The dollar has outperformed its peers in the past 12 months, rising by 10 percent against a basket of six currencies. U.S. stocks have been the best performing equity market in terms of dollars, with the Dow Jones Industrial Average advancing 14 percent. Treasuries also have done better since the S&P action late on Aug. 5, 2011, returning 6.7 percent to investors compared with 6.1 percent for other government bonds.
“Credit ratings are an opinion on relative risk of default, not a prediction of market behavior,” he said in an e- mail. “We began downgrading Greece in 2004 and Italy in 2005 for example, but for several years markets continued to value their bonds nearly on par with those of Germany.”
U.S. businesses are benefiting from the rush into American securities by global investors. Fifteen of the top 20 companies worldwide in terms of market capitalization are American, led by Apple Inc. and Exxon Mobil Corp., according to data compiled by Bloomberg. That’s up from 11 a year ago. New to the top 20 from the U.S. are Coca-Cola Co., Wells Fargo & Co., Procter & Gamble Co. and Pfizer Inc.
That’s double the rate of Germany and more than five times that of France. It’s also better than the U.K. and Italy, both of which are mired in recessions. Among the Group of Seven industrial nations, only Canada and Japan, which has been recovering from the ravages of the March 2011 earthquake and tsunami, grew more.
“The U.S. is the best-looking horse in the glue factory,” said Nariman Behravesh, chief economist in Lexington, Massachusetts, for IHS Inc. “We have our problems, but the rest of the developed world has far, far worse problems.”

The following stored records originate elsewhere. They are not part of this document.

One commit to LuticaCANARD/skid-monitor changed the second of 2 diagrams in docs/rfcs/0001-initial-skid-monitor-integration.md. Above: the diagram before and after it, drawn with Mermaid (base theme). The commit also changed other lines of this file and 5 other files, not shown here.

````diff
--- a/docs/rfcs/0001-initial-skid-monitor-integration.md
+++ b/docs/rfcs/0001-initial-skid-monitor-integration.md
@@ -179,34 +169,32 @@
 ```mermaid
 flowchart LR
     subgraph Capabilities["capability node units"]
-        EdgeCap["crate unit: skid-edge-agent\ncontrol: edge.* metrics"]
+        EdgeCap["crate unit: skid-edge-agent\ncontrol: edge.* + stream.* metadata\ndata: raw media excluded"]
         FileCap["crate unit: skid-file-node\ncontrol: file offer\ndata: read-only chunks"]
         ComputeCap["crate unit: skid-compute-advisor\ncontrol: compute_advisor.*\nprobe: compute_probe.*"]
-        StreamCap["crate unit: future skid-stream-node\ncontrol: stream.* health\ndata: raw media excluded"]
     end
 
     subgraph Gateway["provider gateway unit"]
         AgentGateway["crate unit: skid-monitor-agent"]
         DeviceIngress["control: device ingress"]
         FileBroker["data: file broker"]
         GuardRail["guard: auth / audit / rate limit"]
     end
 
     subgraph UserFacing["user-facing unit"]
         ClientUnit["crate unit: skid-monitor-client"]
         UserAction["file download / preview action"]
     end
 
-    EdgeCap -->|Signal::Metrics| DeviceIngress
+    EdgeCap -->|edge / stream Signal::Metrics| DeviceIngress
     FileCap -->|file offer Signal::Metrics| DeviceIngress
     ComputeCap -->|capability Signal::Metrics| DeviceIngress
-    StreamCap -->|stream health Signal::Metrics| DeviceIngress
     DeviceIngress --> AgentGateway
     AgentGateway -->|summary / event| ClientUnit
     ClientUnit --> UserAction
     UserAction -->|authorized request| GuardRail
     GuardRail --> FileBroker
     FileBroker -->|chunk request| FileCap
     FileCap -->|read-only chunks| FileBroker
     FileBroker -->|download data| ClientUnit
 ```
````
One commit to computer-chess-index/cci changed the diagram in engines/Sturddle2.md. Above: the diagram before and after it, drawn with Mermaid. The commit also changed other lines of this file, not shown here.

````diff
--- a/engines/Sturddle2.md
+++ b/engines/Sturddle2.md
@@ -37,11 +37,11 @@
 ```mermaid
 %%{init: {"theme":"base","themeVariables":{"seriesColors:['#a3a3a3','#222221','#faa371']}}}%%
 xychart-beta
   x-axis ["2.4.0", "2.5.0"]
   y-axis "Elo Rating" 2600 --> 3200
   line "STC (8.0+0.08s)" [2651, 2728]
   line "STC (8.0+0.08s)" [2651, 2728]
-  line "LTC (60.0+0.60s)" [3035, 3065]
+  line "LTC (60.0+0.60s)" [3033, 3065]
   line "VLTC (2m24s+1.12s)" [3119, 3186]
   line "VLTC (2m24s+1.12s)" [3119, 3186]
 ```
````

On its own, S&P’s downgrade doesn’t seem to have mattered, with Treasury yields down and the stock market up, said Mohamed El-Erian, chief executive officer of Pacific Investment Management Co. in Newport Beach, California. Even so, the market moves should be seen against the backdrop of record monetary stimulus from the Federal Reserve, which has helped hold down yields, and the crisis in Europe, he said.